Eneko Landaburu’s article is a shrewd critique of the EU’s policies toward the Mediterranean region, and he’s right that the EU must now start to build a new relationship with its Arab neighbours. When looking at how best to go about this, it is important to understand just where the Union for the Mediterranean (UfM) went so wrong.
First, as Landaburu himself says, the EU must stop fooling itself that political stability is sustainable under reactionary and authoritarian regimes. For Europe to support corrupt systems under the pretext of fighting a war against fundamentalist or terrorist movements whose credibility is in any case often questionable, is utterly unacceptable. Any assistance now offered to Arab states must always have democratic conditionality, something which the signatories of the Barcelona Declaration have already explicitly agreed to. Far from being a case of interfering in internal affairs, this is about promoting the fact that democracy is a basic right in any civilised nation. The EU must stop sacrificing its core values just in the name of keeping the peace.
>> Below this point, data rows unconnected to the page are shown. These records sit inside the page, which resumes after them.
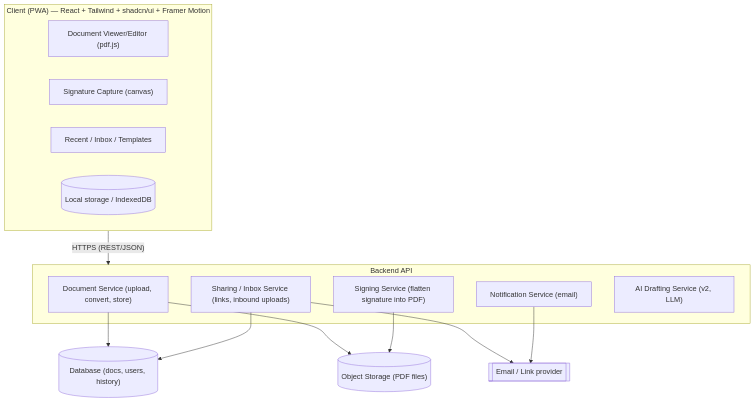
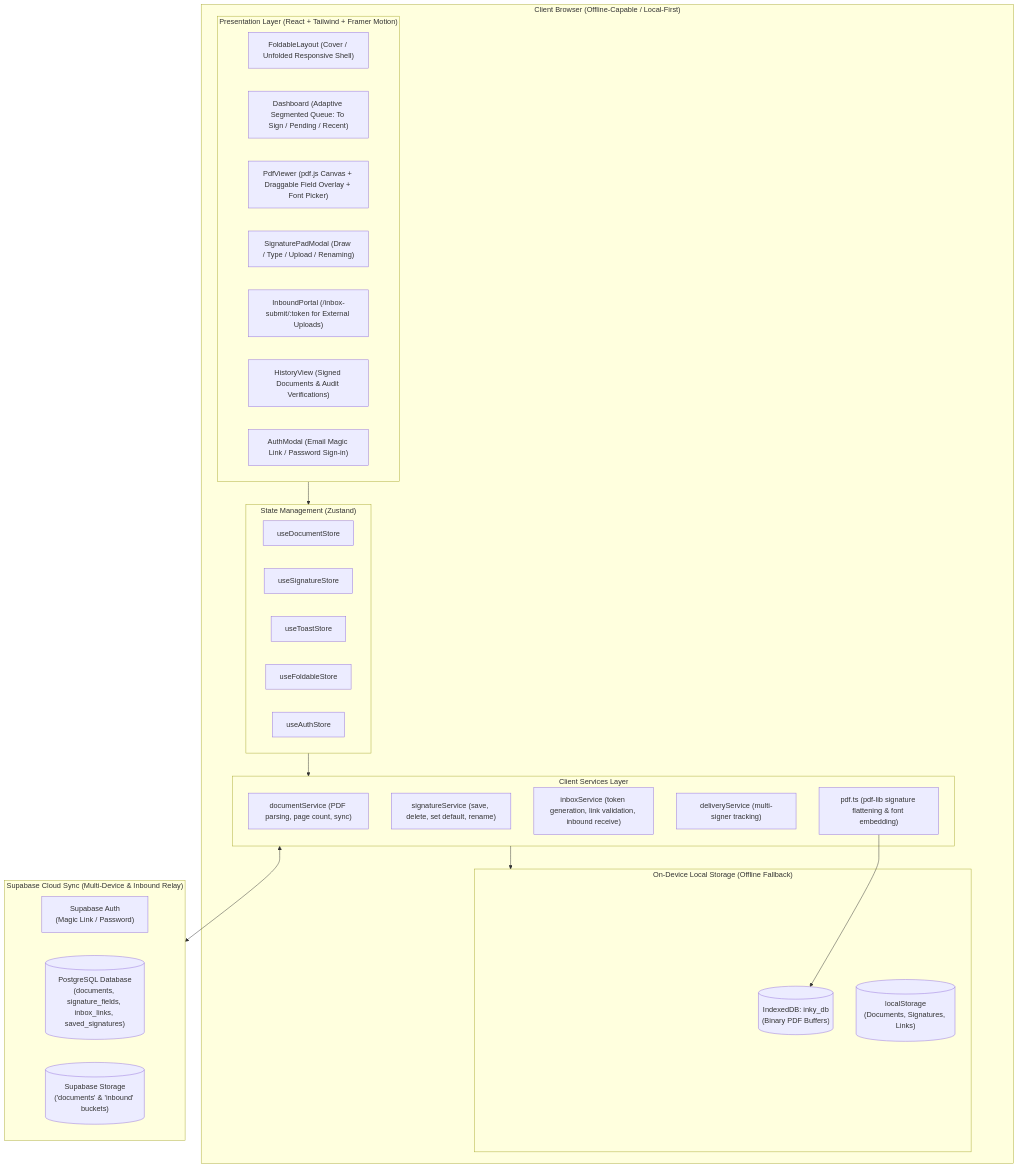
One commit to nyxieeee/Inky changed the first of 4 diagrams in esign-app-plan.md. Above: the diagram before and after it, drawn with Mermaid. The commit also changed other lines of this file and 34 other files, not shown here.

Commit message:
fix/add: added supabase support and fixed ui bugs along with signature feature, renaming and inky token for shareable links

````diff
--- a/esign-app-plan.md
+++ b/esign-app-plan.md
@@ -97,29 +83,47 @@
 ```mermaid
 flowchart TB
-    subgraph Client["Client (PWA) — React + Tailwind + shadcn/ui + Framer Motion"]
-        DV["Document Viewer/Editor (pdf.js)"]
-        SC["Signature Capture (canvas)"]
-        RQ["Recent / Inbox / Templates"]
-        LS[("Local storage / IndexedDB")]
+    subgraph Browser["Client Browser (Offline-Capable / Local-First)"]
+        subgraph UI["Presentation Layer (React + Tailwind + Framer Motion)"]
+            FL["FoldableLayout (Cover / Unfolded Responsive Shell)"]
+            DB["Dashboard (Adaptive Segmented Queue: To Sign / Pending / Recent)"]
+            PV["PdfViewer (pdf.js Canvas + Draggable Field Overlay + Font Picker)"]
+            SP["SignaturePadModal (Draw / Type / Upload / Renaming)"]
+            IP["InboundPortal (/inbox-submit/:token for External Uploads)"]
+            HV["HistoryView (Signed Documents & Audit Verifications)"]
+            AM["AuthModal (Email Magic Link / Password Sign-in)"]
+        end
+
+        subgraph State["State Management (Zustand)"]
+            UDS["useDocumentStore"]
+            USS["useSignatureStore"]
+            UTS["useToastStore"]
+            UFS["useFoldableStore"]
+            UAS["useAuthStore"]
+        end
+
+        subgraph Services["Client Services Layer"]
+            DOCS["documentService (PDF parsing, page count, sync)"]
+            SIGS["signatureService (save, delete, set default, rename)"]
+            INBS["inboxService (token generation, link validation, inbound receive)"]
+            DELS["deliveryService (multi-signer tracking)"]
+            PDFL["pdf.ts (pdf-lib signature flattening & font embedding)"]
+        end
+
+        subgraph Storage["On-Device Local Storage (Offline Fallback)"]
+            IDB[("IndexedDB: inky_db\n(Binary PDF Buffers)")]
+            LST[("localStorage\n(Documents, Signatures, Links)")]
+        end
     end
 
-    subgraph Backend["Backend API"]
-        DS["Document Service (upload, convert, store)"]
-        SS["Signing Service (flatten signature into PDF)"]
-        SH["Sharing / Inbox Service (links, inbound uploads)"]
-        NS["Notification Service (email)"]
-        AI["AI Drafting Service (v2, LLM)"]
+    subgraph Cloud["Supabase Cloud Sync (Multi-Device & Inbound Relay)"]
+        SA["Supabase Auth\n(Magic Link / Password)"]
+        SDB[("PostgreSQL Database\n(documents, signature_fields, inbox_links, saved_signatures)")]
+        SSB[("Supabase Storage\n('documents' & 'inbound' buckets)")]
     end
 
-    DB[("Database (docs, users, history)")]
-    OS[("Object Storage (PDF files)")]
-    EM[["Email / Link provider"]]
-
-    Client -- "HTTPS (REST/JSON)" --> Backend
-    DS --> DB
-    DS --> OS
-    SS --> OS
-    SH --> DB
-    SH --> EM
-    NS --> EM
+    UI --> State
+    State --> Services
+    Services --> Storage
+    Services <--> Cloud
+    PDFL --> IDB
 ```
````
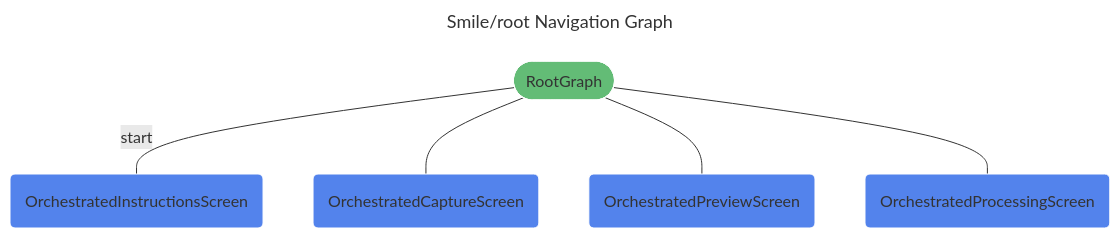
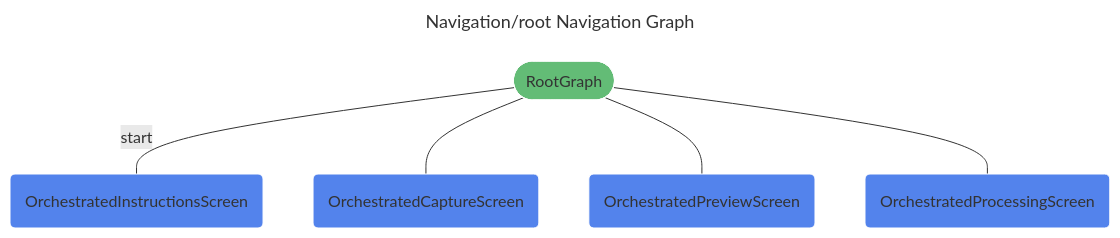
One commit to smileidentity/android changed the diagram in navigation-docs/RootNavGraph.mmd. Above: the diagram before and after it, drawn with Mermaid. The commit also changed 8 other files, not shown here.

```diff
--- a/navigation-docs/RootNavGraph.mmd
+++ b/navigation-docs/RootNavGraph.mmd
@@ -1,15 +1,15 @@
 ---
-title: Smile/root Navigation Graph
+title: Navigation/root Navigation Graph
 ---
 %%{init: {'theme':'base', 'themeVariables': { 'primaryTextColor': '#fff' }}%%
 graph TD
-smile/root(["RootGraph"]) -- "start" --- smile/orchestrated_instructions_screen("OrchestratedInstructionsScreen")
-smile/root(["RootGraph"]) --- smile/orchestrated_capture_screen("OrchestratedCaptureScreen")
-smile/root(["RootGraph"]) --- smile/orchestrated_preview_screen("OrchestratedPreviewScreen")
-smile/root(["RootGraph"]) --- smile/orchestrated_processing_screen("OrchestratedProcessingScreen")
+navigation/root(["RootGraph"]) -- "start" --- navigation/orchestrated_instructions_screen("OrchestratedInstructionsScreen")
+navigation/root(["RootGraph"]) --- navigation/orchestrated_capture_screen("OrchestratedCaptureScreen")
+navigation/root(["RootGraph"]) --- navigation/orchestrated_preview_screen("OrchestratedPreviewScreen")
+navigation/root(["RootGraph"]) --- navigation/orchestrated_processing_screen("OrchestratedProcessingScreen")
 
 
 classDef destination fill:#5383EC,stroke:#ffffff;
-class smile/orchestrated_capture_screen,smile/orchestrated_instructions_screen,smile/orchestrated_preview_screen,smile/orchestrated_processing_screen destination;
+class navigation/orchestrated_capture_screen,navigation/orchestrated_instructions_screen,navigation/orchestrated_preview_screen,navigation/orchestrated_processing_screen destination;
 classDef navgraph fill:#63BC76,stroke:#ffffff;
-class smile/root navgraph;
+class navigation/root navgraph;
```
The EU must also stop prioritising technical and economic co-operation over the promotion of democracy. To overcome the region’s political problems, the UfM aimed to reproduce the sense of European co-operation created after World War II by the European Coal and Steel Community (ECSC). The ECSC grouped democratic governments that were making a concerted effort to close the lid on a dark period of European history, and their institutions guaranteed this aim. But when autocrats have absolute control over the institutions in some Mediterranean states, this sort of concept simply doesn’t work. Any future technical and economic projects with these nations should therefore not simply overlook their political status but must incorporate actions to strengthen democracy.
As to general economic relations, the EU must be aware that Euro-Mediterranean prosperity relies on co-operation between the EU and its Arab partners, and between the partner countries themselves. Foreign investors are put off by the insularity of Mediterranean countries’ markets, so South-South Co-operation, along with the resolution of conflicts that currently plague the region is going to be of the utmost importance.
Yet any relationship that the EU may try to build with the Arab world cannot be based purely on the freer movement of capital and goods. Limiting the free movement of people between supposed ‘partner countries’ is at best narrow-minded. Circular migration, family reunification and the more lenient granting of visas for, say, students and business people should make the EU more accessible to the whole Mediterranean region. The EU’s member states must work towards much more consistent immigration policies, for its current hostility is indeed “humiliating” for its Mediterranean neighbours.
The dynamism and social maturity shown by Arab civil society in some countries should be accompanied by much more substantial support from the EU. One of the great innovations of the Barcelona Process was its emphasis on strengthening civil society in the EMP, but the UfM has fallen short where this is concerned. Civil society, or ‘voices from the street’, should be considered to be as integral to relationships with partner countries as state institutions. As Landaburu also argues, the “newly-voiced aspirations” of the Arab people must be heard.
Finally, Islamaphobia is nothing but a hindrance to peaceful dialogue with partner countries. The Arab spring has showcased the vitality of Arab public opinion, demonstrating unequivocally that religion has no relevance to the rejection of autocratic regimes. Islam is a religion of diversity, and is clearly compatible with democratic governance. Saint-Exupéry wisely said, "If you differ from me, far from hurting me, you enrich me."